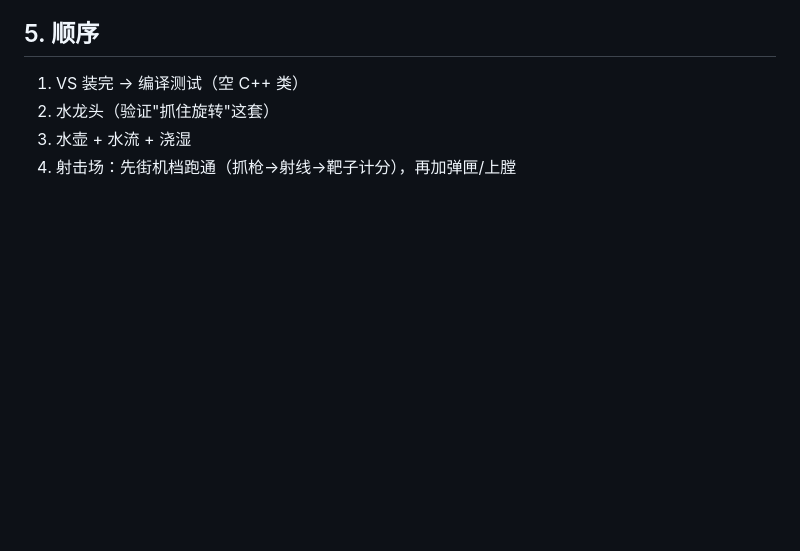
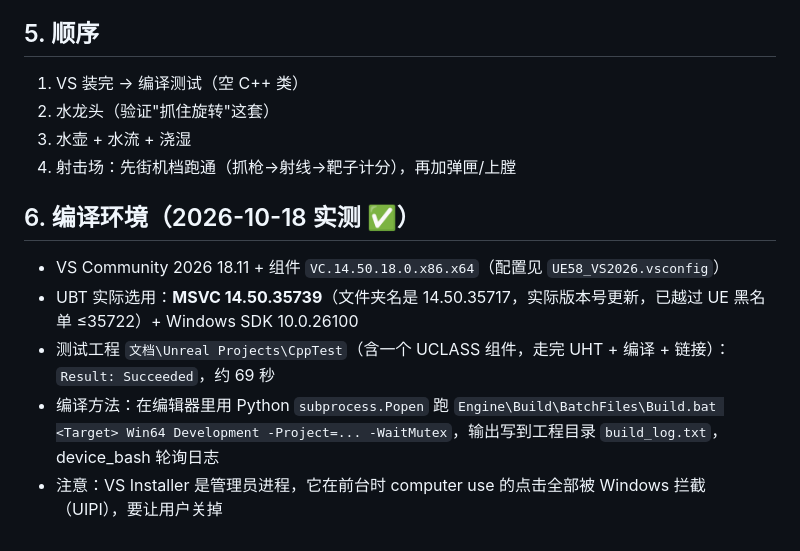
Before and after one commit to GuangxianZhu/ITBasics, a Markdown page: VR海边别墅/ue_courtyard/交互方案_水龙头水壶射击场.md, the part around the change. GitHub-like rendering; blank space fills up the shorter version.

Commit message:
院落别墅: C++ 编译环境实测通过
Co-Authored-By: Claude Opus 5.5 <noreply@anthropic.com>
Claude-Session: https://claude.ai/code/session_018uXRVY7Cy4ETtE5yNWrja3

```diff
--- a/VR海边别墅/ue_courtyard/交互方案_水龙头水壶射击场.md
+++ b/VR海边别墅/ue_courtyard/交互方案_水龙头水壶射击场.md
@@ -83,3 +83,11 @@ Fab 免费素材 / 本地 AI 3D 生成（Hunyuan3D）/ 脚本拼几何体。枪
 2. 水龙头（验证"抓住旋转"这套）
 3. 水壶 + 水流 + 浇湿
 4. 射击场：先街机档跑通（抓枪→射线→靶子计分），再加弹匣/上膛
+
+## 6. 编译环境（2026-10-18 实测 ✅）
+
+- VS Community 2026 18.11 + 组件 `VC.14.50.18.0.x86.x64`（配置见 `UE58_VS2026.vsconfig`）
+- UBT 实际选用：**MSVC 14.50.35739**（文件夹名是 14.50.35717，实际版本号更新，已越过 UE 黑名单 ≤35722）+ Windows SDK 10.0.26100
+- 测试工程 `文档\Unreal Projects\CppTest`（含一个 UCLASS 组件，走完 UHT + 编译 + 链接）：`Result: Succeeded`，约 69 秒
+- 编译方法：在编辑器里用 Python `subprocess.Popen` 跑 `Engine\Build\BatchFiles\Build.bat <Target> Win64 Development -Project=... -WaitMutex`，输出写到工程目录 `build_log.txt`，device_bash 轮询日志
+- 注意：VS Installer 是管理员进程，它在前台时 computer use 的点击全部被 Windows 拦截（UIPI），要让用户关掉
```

* * *

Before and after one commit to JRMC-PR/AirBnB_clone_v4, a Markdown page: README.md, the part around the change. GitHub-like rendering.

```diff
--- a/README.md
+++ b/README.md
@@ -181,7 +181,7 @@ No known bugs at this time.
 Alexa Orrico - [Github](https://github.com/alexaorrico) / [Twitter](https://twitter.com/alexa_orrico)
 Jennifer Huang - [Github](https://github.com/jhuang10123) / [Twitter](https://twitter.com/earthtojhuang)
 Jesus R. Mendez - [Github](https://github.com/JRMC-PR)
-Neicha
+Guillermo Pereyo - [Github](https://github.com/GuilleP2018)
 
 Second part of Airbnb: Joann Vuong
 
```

**TASK GOAL:**
Only lines with the string "README" are wanted; please find each one in the listing and copy it.

**ANSWER SPACE:**
Before and after one commit to JRMC-PR/AirBnB_clone_v4, a Markdown page: README.md, the part around the change. GitHub-like rendering.
--- a/README.md
+++ b/README.md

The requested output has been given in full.